If you’re fan of Les Mis, you already know that red symbolizes “the blood of angry men” and “a world about to dawn.” It’s the color of the revolution, and that’s not just true if you’re a quasi-fictional French student back in 1832 -- it became the color du jour for Socialist and Communist revolutionaries as well. And It’s not a coincidence that the current Chinese flag and the flag of the former Soviet Union are against a field of red. Red, to them, is the color of change...As Mental Floss explains, "during the Cultural Revolution, members of the Red Guard began publicly voicing their displeasure with red stoplights. Because red was the color of the revolution, they felt it should mean 'go,' symbolically encouraging the spread of Communism."

And so the campaign began. It began with an advertising campaign; in 1966, the Guardian reported that "the Guards plastered posters on the city’s walls today which said that red [ . . . ] should be used as a signal for traffic to go forward" -- literally the opposite of what it meant to drivers both then and now. But that wasn't enough; would you run a red light because a poster, even one purporting to be official, told you to? Hardly. So in some areas, members of the Red Guard became ad hoc traffic cops, telling drivers to go on red and stop on green.

If that sounds like a terrible idea, you're right -- it was. As Jalopnik notes, "obviously they could not man every intersection, and some drivers ended up going on red and others going on green, and there were a lot of accidents." Ultimately, the regime thought better of the idea and red, for traffic purposes at least, remained "stop."
 



Mao: The Unknown Story" by Jung Chang and Jon Halliday; as the synopsis notes, it's "the most authoritative life of the Chinese leader every written." Four stars on nearly 500 reviews.

They Blue It: Where stop signs are blue, and why. 


New Zealand’s head of policy profession shared his perspective on balancing the preservation of institutions of state with the needs of ministers, staying on the cutting-edge of policy, and managing risk when so much can go wrong.

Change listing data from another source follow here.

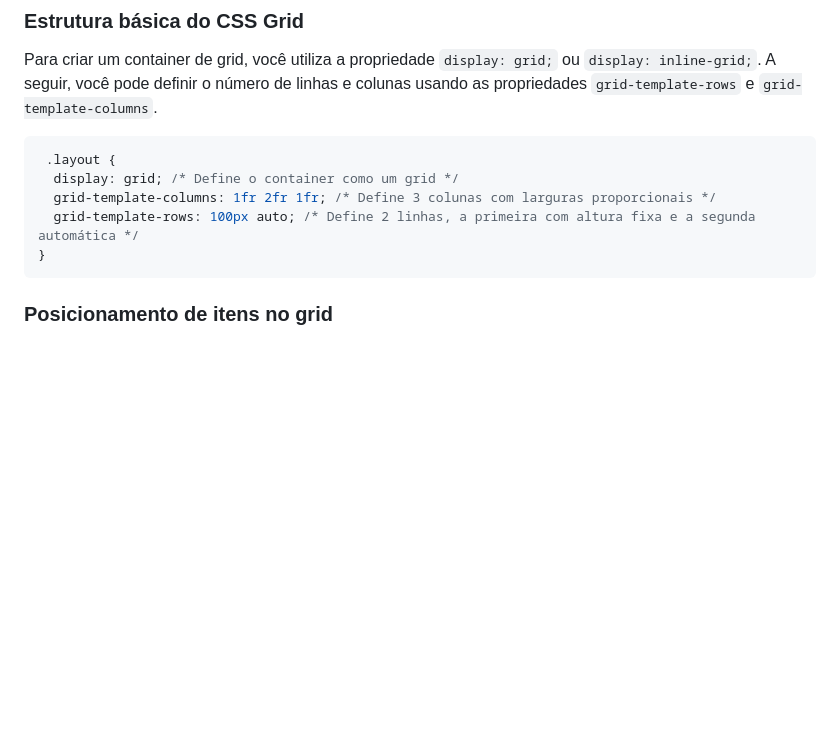
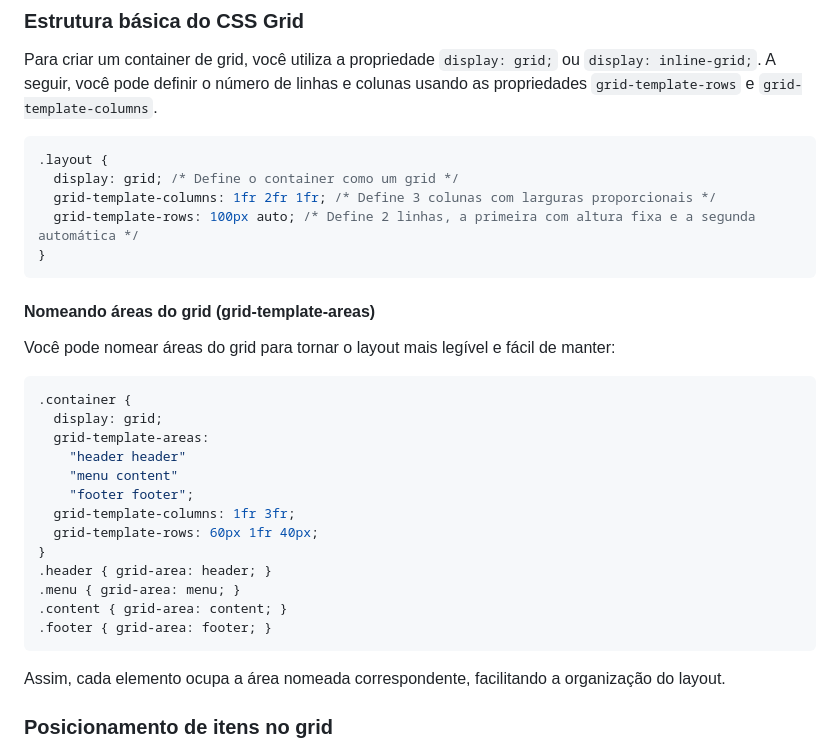
Before and after one commit to danielarjordao/programacao-em-javascript, a Markdown page: fundamentos-web/sessao-04/aula04.md, the part around one of its changes. Rendered like a GitHub page; blank space fills up the shorter version.

````diff
--- a/fundamentos-web/sessao-04/aula04.md
+++ b/fundamentos-web/sessao-04/aula04.md
@@ -13,12 +13,34 @@ Antes do CSS Grid, o layout na web era principalmente unidimensional, utilizando
 Para criar um container de grid, você utiliza a propriedade `display: grid;` ou `display: inline-grid;`. A seguir, você pode definir o número de linhas e colunas usando as propriedades `grid-template-rows` e `grid-template-columns`.
 
 ```css
- .layout {
+.layout {
   display: grid; /* Define o container como um grid */
   grid-template-columns: 1fr 2fr 1fr; /* Define 3 colunas com larguras proporcionais */
   grid-template-rows: 100px auto; /* Define 2 linhas, a primeira com altura fixa e a segunda automática */
 }
 ```
+
+#### Nomeando áreas do grid (grid-template-areas)
+
+Você pode nomear áreas do grid para tornar o layout mais legível e fácil de manter:
+
+```css
+.container {
+  display: grid;
+  grid-template-areas:
+    "header header"
+    "menu content"
+    "footer footer";
+  grid-template-columns: 1fr 3fr;
+  grid-template-rows: 60px 1fr 40px;
+}
+.header { grid-area: header; }
+.menu { grid-area: menu; }
+.content { grid-area: content; }
+.footer { grid-area: footer; }
+```
+
+Assim, cada elemento ocupa a área nomeada correspondente, facilitando a organização do layout.
 
 ### Posicionamento de itens no grid
 
````
Also changed, not shown: other parts of fundamentos-web/sessao-04/aula04.md (+28 -0 lines).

Don’t do it alone, he advises. 
Kibblewhite: stewardship challenges for today’s public service leaders 


False corruption accusations can ruin reputations. But maybe the answer is not restricting political speech, but investigating complaints quickly Free speech curb not needed for council elections